### EXERCISE AIM
For the data below, give the number of lines in which "tail" occurs. Include nothing besides that number.

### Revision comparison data
━━━━━━━━━━━━━━━━

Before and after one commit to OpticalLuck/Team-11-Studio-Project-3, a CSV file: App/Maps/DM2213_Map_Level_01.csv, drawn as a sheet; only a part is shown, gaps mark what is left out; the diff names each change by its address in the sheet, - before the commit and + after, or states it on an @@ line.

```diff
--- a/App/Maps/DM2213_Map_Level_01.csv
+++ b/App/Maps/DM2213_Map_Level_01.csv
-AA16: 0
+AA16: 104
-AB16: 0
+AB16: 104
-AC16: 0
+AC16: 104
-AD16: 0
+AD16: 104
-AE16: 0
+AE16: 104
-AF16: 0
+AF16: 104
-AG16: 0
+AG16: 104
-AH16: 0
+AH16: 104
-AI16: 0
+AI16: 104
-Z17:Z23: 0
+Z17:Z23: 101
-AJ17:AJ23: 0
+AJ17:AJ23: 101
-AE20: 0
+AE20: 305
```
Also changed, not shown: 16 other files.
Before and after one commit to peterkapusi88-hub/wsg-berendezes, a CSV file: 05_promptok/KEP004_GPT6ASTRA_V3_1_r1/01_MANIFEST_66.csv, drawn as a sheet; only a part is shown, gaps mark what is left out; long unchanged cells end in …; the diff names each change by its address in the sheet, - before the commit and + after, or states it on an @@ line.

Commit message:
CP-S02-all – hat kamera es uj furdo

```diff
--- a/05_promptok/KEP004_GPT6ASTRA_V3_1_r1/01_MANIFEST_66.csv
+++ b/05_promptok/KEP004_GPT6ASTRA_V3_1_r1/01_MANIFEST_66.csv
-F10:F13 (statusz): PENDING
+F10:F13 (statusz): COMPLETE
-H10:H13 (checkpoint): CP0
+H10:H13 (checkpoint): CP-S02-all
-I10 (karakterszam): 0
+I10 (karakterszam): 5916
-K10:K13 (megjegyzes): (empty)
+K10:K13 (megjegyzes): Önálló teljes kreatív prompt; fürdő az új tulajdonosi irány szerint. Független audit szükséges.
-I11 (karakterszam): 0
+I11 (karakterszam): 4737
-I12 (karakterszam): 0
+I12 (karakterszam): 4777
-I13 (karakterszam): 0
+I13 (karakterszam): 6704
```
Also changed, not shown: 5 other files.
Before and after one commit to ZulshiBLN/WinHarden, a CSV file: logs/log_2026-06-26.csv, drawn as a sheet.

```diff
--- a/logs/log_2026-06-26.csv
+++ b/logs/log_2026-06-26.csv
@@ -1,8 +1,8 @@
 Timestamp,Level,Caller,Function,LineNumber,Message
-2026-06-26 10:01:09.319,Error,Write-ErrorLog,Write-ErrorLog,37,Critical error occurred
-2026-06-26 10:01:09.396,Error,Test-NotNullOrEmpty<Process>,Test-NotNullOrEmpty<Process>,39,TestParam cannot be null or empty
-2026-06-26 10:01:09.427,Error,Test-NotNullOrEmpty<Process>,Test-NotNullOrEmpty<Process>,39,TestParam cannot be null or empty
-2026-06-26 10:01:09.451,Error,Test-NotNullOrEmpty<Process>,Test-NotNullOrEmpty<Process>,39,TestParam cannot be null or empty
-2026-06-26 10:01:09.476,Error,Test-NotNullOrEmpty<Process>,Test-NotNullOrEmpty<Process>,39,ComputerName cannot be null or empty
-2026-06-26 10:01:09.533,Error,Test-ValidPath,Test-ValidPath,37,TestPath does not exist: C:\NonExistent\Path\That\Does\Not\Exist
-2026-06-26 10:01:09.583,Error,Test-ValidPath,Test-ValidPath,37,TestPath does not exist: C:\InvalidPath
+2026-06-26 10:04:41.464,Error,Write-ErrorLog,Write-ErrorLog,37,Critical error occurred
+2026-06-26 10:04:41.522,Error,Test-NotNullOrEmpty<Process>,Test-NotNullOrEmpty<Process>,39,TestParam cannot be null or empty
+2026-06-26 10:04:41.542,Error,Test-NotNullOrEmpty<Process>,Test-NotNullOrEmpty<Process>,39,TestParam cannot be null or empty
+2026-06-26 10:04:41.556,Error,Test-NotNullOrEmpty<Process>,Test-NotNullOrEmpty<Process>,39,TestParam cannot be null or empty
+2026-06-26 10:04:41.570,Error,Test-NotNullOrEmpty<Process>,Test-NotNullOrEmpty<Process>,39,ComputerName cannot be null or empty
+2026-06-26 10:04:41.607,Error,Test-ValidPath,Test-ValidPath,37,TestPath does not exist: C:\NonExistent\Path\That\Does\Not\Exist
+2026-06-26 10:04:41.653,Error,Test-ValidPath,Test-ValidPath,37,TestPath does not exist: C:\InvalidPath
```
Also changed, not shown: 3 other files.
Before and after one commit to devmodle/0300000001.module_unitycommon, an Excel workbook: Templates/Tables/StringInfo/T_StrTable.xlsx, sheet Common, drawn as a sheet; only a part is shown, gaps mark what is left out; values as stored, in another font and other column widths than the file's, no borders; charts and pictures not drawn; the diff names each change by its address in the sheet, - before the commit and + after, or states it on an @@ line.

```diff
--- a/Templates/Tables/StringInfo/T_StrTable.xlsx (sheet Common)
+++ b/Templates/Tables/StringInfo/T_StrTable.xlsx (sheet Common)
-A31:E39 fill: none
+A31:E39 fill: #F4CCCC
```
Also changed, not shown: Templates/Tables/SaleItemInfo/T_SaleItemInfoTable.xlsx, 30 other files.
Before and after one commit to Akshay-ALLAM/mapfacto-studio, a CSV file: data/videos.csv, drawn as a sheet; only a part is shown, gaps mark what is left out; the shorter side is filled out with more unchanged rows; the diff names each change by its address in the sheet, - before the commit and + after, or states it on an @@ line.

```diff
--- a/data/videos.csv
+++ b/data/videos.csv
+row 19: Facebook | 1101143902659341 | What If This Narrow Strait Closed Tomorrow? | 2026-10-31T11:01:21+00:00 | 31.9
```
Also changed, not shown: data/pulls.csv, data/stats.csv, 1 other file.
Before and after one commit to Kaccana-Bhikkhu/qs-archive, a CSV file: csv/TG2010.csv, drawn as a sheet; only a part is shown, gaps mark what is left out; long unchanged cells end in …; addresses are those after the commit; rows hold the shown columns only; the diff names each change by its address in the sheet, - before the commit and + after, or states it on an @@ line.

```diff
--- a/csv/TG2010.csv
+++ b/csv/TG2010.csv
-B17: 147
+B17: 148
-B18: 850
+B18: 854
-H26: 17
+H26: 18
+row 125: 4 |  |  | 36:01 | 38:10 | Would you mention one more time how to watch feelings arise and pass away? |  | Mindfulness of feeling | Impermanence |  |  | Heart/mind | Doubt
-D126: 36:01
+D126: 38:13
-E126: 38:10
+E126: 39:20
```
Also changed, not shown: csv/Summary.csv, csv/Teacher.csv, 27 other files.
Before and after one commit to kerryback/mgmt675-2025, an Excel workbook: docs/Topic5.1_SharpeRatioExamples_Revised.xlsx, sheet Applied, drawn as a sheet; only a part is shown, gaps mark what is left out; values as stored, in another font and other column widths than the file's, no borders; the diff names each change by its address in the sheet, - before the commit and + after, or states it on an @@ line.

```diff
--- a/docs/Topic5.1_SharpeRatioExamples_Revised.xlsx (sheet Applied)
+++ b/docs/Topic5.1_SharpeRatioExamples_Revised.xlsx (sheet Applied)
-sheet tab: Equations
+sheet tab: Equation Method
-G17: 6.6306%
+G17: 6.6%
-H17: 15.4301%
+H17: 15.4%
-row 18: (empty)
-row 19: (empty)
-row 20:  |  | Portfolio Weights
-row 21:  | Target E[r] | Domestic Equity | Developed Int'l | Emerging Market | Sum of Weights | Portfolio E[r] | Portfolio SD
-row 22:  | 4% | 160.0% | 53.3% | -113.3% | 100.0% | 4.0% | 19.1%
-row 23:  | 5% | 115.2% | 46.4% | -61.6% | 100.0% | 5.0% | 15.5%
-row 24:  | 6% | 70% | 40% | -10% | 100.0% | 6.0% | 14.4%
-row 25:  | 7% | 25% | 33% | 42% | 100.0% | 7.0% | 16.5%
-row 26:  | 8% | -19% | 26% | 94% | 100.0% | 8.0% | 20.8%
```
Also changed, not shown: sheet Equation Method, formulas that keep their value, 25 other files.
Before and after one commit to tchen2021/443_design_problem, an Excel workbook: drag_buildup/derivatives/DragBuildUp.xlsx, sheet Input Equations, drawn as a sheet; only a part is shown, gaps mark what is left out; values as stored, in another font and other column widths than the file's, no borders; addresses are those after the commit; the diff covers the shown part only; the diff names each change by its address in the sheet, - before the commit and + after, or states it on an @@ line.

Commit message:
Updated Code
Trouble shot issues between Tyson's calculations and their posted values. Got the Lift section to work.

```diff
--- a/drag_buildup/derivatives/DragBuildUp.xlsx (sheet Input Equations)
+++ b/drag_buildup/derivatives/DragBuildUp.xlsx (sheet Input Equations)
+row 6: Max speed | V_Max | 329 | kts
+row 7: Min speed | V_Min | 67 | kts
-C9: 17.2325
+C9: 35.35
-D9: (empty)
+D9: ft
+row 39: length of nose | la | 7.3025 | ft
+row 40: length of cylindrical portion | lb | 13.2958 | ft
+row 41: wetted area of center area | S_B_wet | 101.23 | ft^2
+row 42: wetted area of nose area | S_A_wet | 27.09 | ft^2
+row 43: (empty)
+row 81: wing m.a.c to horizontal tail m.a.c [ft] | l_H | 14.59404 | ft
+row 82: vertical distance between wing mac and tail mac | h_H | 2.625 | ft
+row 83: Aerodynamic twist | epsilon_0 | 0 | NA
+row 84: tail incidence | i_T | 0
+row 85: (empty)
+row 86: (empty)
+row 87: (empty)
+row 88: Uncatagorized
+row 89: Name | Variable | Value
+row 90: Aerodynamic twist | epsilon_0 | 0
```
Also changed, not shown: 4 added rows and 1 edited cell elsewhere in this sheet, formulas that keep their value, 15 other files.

━━━━━━━━━━━━━━━━

### OUTPUT OF THE TASK
3